Why Do So Many Seniors End Up in the Emergency Room?
Emergencies happen from time to time, particularly as we age. Seniors visit the emergency department at higher rates than other age groups.
A quarter of seniors have visited the emergency room at some point. Today, more than 19.6 million emergency department (ED) visits in the United States are made by adults aged 65 and over.
What health issues bring so many seniors to the emergency room? We tend to assume medical conditions like stroke and heart attacks land most older adults in the hospital. In reality, seniors visit the ER for a number of other reasons that may surprise you.
Top Reasons Seniors Go to The Emergency Room
- Falls – Falls are the leading cause of non-fatal injuries among older adults. Every 13 seconds a senior is treated in the emergency room for a fall.
- Car accidents and injuries – Car crashes are the second most common form of trauma among older adults, according to the Annals of Emergency Medicine. If you or a loved one was injured in a road accident involving a truck, you should consider speaking with a truck accident lawyer or a semi truck accident attorney to know how you can seek compensation.
- Medication reactions – Adverse drug reactions put millions of seniors in the emergency room each year. According to the New York Times, four medications in particular are responsible for two-thirds of emergency hospitalizations among older Americans. They are blood thinners, insulin injections, aspirin, and oral diabetes drugs.
- Heart Disease – Of the over 100 million emergency room visits that occur in the U.S., approximately 1.8 million are related to heart disease. Seniors may call an ambulance if they experience heart-related symptoms such as chest pain, shortness of breath, and exhaustion.
- Diabetes – Seniors are at risk for hospitalization from diabetes-related complications ranging from strokes and heart attacks to ulcers and dehydration caused by elevated blood sugar levels.
Plan Ahead for an Emergency Room Visit
The best thing to do is to plan ahead. Keep a complete list of medications that you or your loved one is currently taking, as well as a list of any medications he or she is allergic to. It’s also a good idea to have a brief medical history of past procedures, surgeries, or prior hospitalizations written out along with the contact details for medical providers and insurance information.

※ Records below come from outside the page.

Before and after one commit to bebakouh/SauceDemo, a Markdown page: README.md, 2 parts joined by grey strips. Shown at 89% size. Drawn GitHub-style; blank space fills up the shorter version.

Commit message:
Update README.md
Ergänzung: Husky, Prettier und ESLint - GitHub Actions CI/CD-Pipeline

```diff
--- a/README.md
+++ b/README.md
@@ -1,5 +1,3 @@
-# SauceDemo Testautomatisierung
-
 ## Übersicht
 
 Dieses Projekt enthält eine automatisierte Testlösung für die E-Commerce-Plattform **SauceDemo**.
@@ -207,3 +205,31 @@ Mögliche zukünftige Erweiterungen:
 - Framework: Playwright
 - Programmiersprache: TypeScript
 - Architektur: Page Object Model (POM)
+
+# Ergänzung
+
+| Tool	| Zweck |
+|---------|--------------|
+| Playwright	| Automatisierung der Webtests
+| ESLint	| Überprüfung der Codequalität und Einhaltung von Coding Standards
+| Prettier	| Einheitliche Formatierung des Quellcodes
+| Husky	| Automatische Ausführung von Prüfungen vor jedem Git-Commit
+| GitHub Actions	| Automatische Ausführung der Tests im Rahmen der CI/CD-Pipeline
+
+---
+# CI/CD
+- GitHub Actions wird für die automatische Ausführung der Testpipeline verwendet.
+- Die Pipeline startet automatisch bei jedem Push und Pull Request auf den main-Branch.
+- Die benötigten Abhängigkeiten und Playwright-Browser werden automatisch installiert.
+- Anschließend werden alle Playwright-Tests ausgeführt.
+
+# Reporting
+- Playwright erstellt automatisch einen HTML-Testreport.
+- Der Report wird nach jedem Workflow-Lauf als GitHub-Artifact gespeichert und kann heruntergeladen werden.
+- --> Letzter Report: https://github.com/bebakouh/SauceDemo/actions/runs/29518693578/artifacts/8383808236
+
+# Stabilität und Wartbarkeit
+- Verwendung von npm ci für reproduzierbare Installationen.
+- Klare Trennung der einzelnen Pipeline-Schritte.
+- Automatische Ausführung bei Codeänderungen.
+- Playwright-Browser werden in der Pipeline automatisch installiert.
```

Senior-friendly Emergency Rooms
Recently, there has been a move in the healthcare industry to make emergency rooms more welcoming to older adults. These senior specialty ERs are different from regular ERs: they have softer lighting, non-slip floors, bedside toilets, thicker mattresses, and many other features that aim to provide higher quality care to seniors.

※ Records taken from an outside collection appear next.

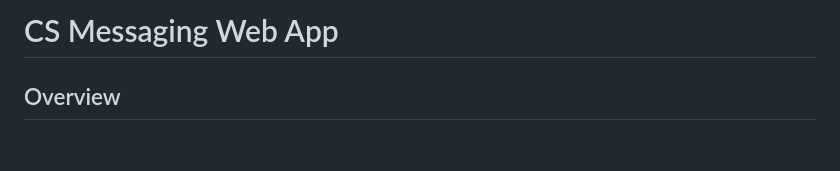
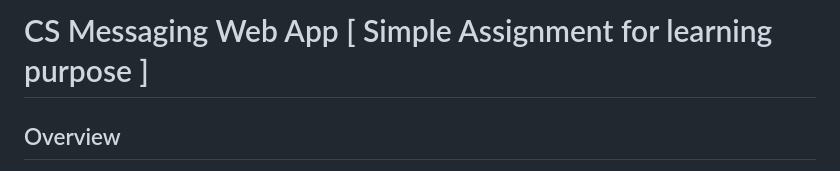
Before and after one commit to Sadam452/messaging-app, a Markdown page: README.md, the part around the change. GitHub-like rendering; blank space fills up the shorter version.

```diff
--- a/README.md
+++ b/README.md
@@ -1,4 +1,4 @@
-# CS Messaging Web App
+# CS Messaging Web App [ Simple Assignment for learning purpose ]
 
 ## Overview
 The CS Messaging Web App is a customer service platform where customers can send messages and agents can respond to them. It includes a dashboard for agents to manage messages and a customer interface to view and send messages. The app is built with **Node.js**, **Express**, **MySQL**, and **Bootstrap** for responsive design.
```
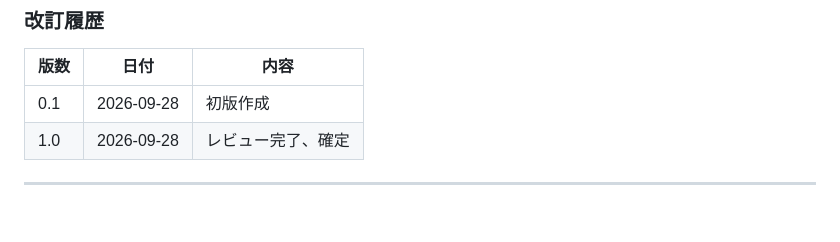
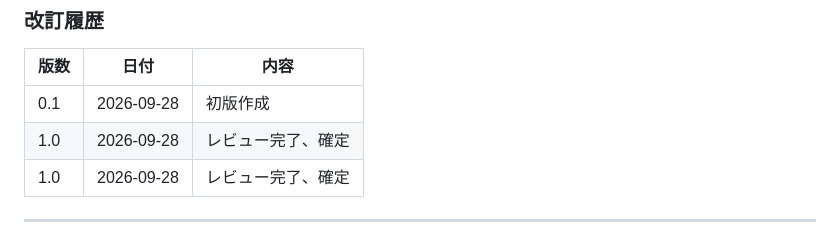
Before and after one commit to SasaBranch/Leaves, a Markdown page: docs/02_basic-design/basic-design.md, the part around the change. Drawn GitHub-style; blank space fills up the shorter version.

Commit message:
docs: add v1.0 revision history entry to basic design
Co-Authored-By: Claude Opus 5.5 <noreply@anthropic.com>

```diff
--- a/docs/02_basic-design/basic-design.md
+++ b/docs/02_basic-design/basic-design.md
@@ -14,6 +14,7 @@
 | 版数 | 日付 | 内容 |
 |---|---|---|
 | 0.1 | 2026-09-28 | 初版作成 |
+| 1.0 | 2026-09-28 | レビュー完了、確定 |
 | 1.0 | 2026-09-28 | レビュー完了、確定 |
 
 ---
```
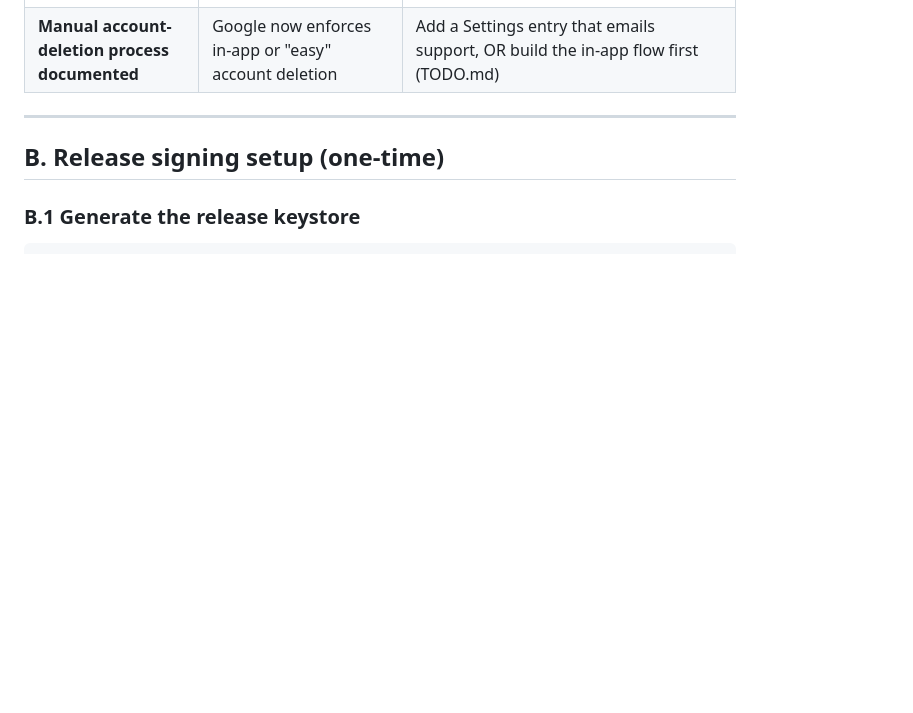
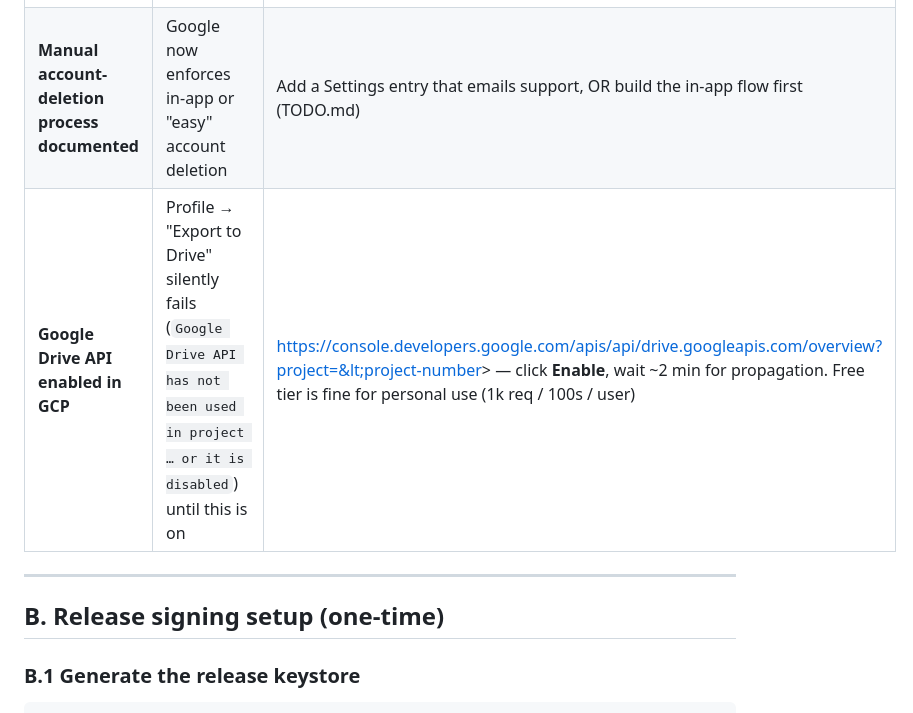
Before and after one commit to jvehent/scenic-route, a Markdown page: PUBLISHING.md, the part around the change. Rendered like a GitHub page; blank space fills up the shorter version.

Commit message:
publishing: add 'enable Drive API in GCP' to pre-flight checklist
The Drive API is not enabled by default in new GCP projects, so the
"Export to Drive" feature in Profile silently fails on first use until
it's turned on per-project. Add it to the pre-flight checklist with the
direct console URL so the next operator doesn't have to chase the error
back through logcat.

Co-Authored-By: Claude Opus 4.7 (1M context) <noreply@anthropic.com>

```diff
--- a/PUBLISHING.md
+++ b/PUBLISHING.md
@@ -22,6 +22,7 @@ Before you open the Play Console, have these ready:
 | **Feature graphic 1024×500 PNG** | Top of Play Store listing | Design — first impression for installs |
 | **Phone screenshots (2–8, 16:9 or 9:16)** | App listing — heavily affects install rate | Capture on a real device |
 | **Manual account-deletion process documented** | Google now enforces in-app or "easy" account deletion | Add a Settings entry that emails support, OR build the in-app flow first (TODO.md) |
+| **Google Drive API enabled in GCP** | Profile → "Export to Drive" silently fails (`Google Drive API has not been used in project … or it is disabled`) until this is on | https://console.developers.google.com/apis/api/drive.googleapis.com/overview?project=&lt;project-number&gt; — click **Enable**, wait ~2 min for propagation. Free tier is fine for personal use (1k req / 100s / user) |
 
 ---
 
```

A trip to the emergency room isn’t something most of us wish for ourselves at any age. For seniors, maintaining a healthy, active lifestyle with age is the best way to stay out of the hospital and continue to enjoy life.